As a perfect paragon of its alignment, the Celestial is also unable to compromise and so therefore may also lack compassion,  acting with complete lack of feeling when it comes to the warlock’s own wants, desires, and sometimes even their physical needs. When the Celestial patron’s eye is upon the warlock, they can’t afford to make a single misstep. And as with any other pact, the warlock never really knows when the patron’s eye is upon them. They should expect to be judged harshly for every action. Such oversight could make the warlock feel just as trapped and helpless as if they were under the cloven hoof of an Archduke of Hell.

If the Celestial is Neutral Good, the patron expect acts of extreme kindness and sacrifice. The warlock must give away their last morsels of food to the starving rather than make the selfish choice to keep it, for example. They must constantly sacrifice of themselves for the greater good, and even offer those around them up for similar sacrifice, each and every time.

If the Celestial is Lawful Good, the warlock must adhere to any rightful law, even if it results in punishment for themselves or for someone they love, even if it compromises their current goals. In general the patron also expects the kind of behaviours that a Neutral Good Celestial expects, but it is sometimes permissible to make harder choices in service of the greater cause of Law.

If the Celestial is Chaotic Good, the warlock must challenge oppression in all its forms where they find it, even when that would compromise the warlock’s safety or the quest. In general the patron also expects the kind of behaviours that a Neutral Good Celestial expects, but it is sometimes permissible to make harder choices in service of the greater cause of Chaos.

Consequences of Failure

The displeasure of a Celestial patron comes with consequences just as real as any other. A Celestial warlock that fails to act according to the patron’s principles, which are likely extreme, can expect to receive displeasure or even some manner of retribution. Celestials are not the type to torture, of course, but they can take things from the warlock or put them under the effects of some kind of curse. Often, Celestial punishments are designed to teach the warlock a lesson about the sin they were deemed to have committed.

Just as an Archfiend may ultimately feel that their warlock has outlived their usefulness, a Celestial patron has it in their power to claim the warlock’s soul. They will do so without hesitation if the warlock’s failures are extreme or regularly repeated. What happens to the soul then? It could be purified by the Celestial and absorbed, increasing their own power to fight the good fight. That power could instead be gifted to another more worthy agent. The soul could even be used by the Celestial’s own patron (the God they ultimately serve), perhaps to create a new, untainted mortal life.
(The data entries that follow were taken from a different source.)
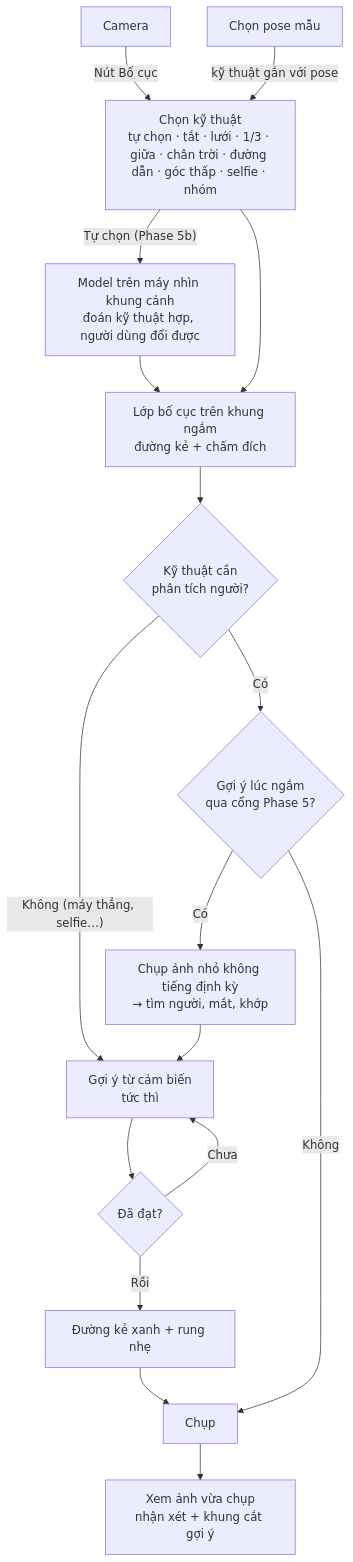
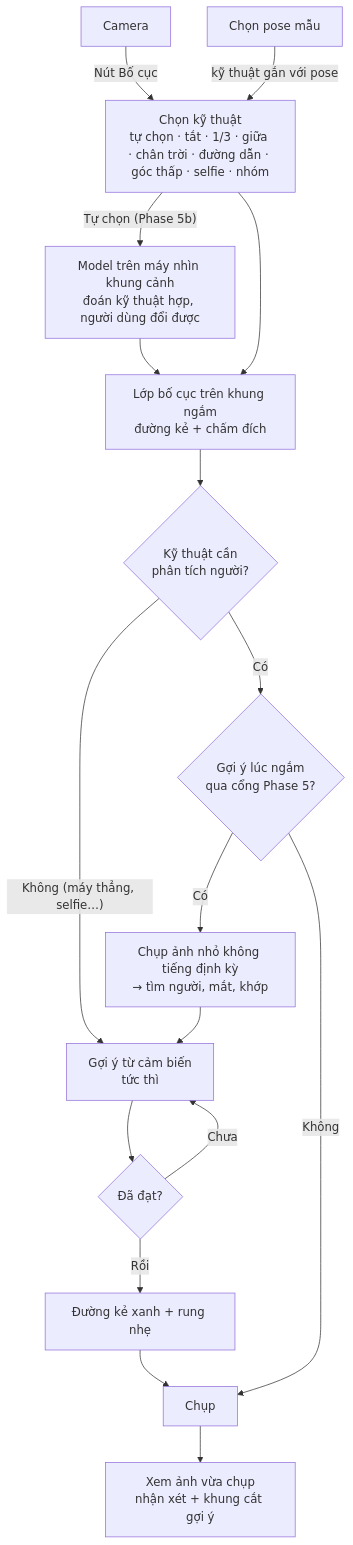
The fourth of 7 diagrams in docs/business-flow.md (tktnq2004/TakeASnap), drawn with Mermaid before and after one commit. The commit also changed other lines of this file and 18 other files, not shown here.

````diff
--- a/docs/business-flow.md
+++ b/docs/business-flow.md
@@ -257,19 +258,19 @@
 ```mermaid
 flowchart TD
-    CAM[Camera] -- "Nút Bố cục" --> PICK[Chọn kỹ thuật<br/>tự chọn · tắt · lưới · 1/3 · giữa · chân trời · đường dẫn · góc thấp · selfie · nhóm]
+    CAM[Camera] -- "Nút Bố cục" --> PICK[Chọn kỹ thuật<br/>tự chọn · tắt · 1/3 · giữa · chân trời · đường dẫn · góc thấp · selfie · nhóm]
     PICK -- "Tự chọn (Phase 5b)" --> AUTO[Model trên máy nhìn khung cảnh<br/>đoán kỹ thuật hợp, người dùng đổi được]
     AUTO --> GUIDE
     POSE[Chọn pose mẫu] -- "kỹ thuật gắn với pose" --> PICK
     PICK --> GUIDE[Lớp bố cục trên khung ngắm<br/>đường kẻ + chấm đích]
     GUIDE --> SENSE{Kỹ thuật cần<br/>phân tích người?}
     SENSE -- "Không (máy thẳng, selfie…)" --> HINT[Gợi ý từ cảm biến<br/>tức thì]
     SENSE -- "Có" --> LIVE{Gợi ý lúc ngắm<br/>qua cổng Phase 5?}
     LIVE -- "Có" --> ANALYZE[Chụp ảnh nhỏ không tiếng định kỳ<br/>→ tìm người, mắt, khớp]
     ANALYZE --> HINT
     LIVE -- "Không" --> SHOOT
     HINT --> OK{Đã đạt?}
     OK -- "Chưa" --> HINT
     OK -- "Rồi" --> GREEN[Đường kẻ xanh + rung nhẹ]
     GREEN --> SHOOT[Chụp]
     SHOOT --> REVIEW[Xem ảnh vừa chụp<br/>nhận xét + khung cắt gợi ý]
 ```
````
Your Thoughts

What do you think about the Celestial pact for the warlock? Leave a comment or reach out on twitter!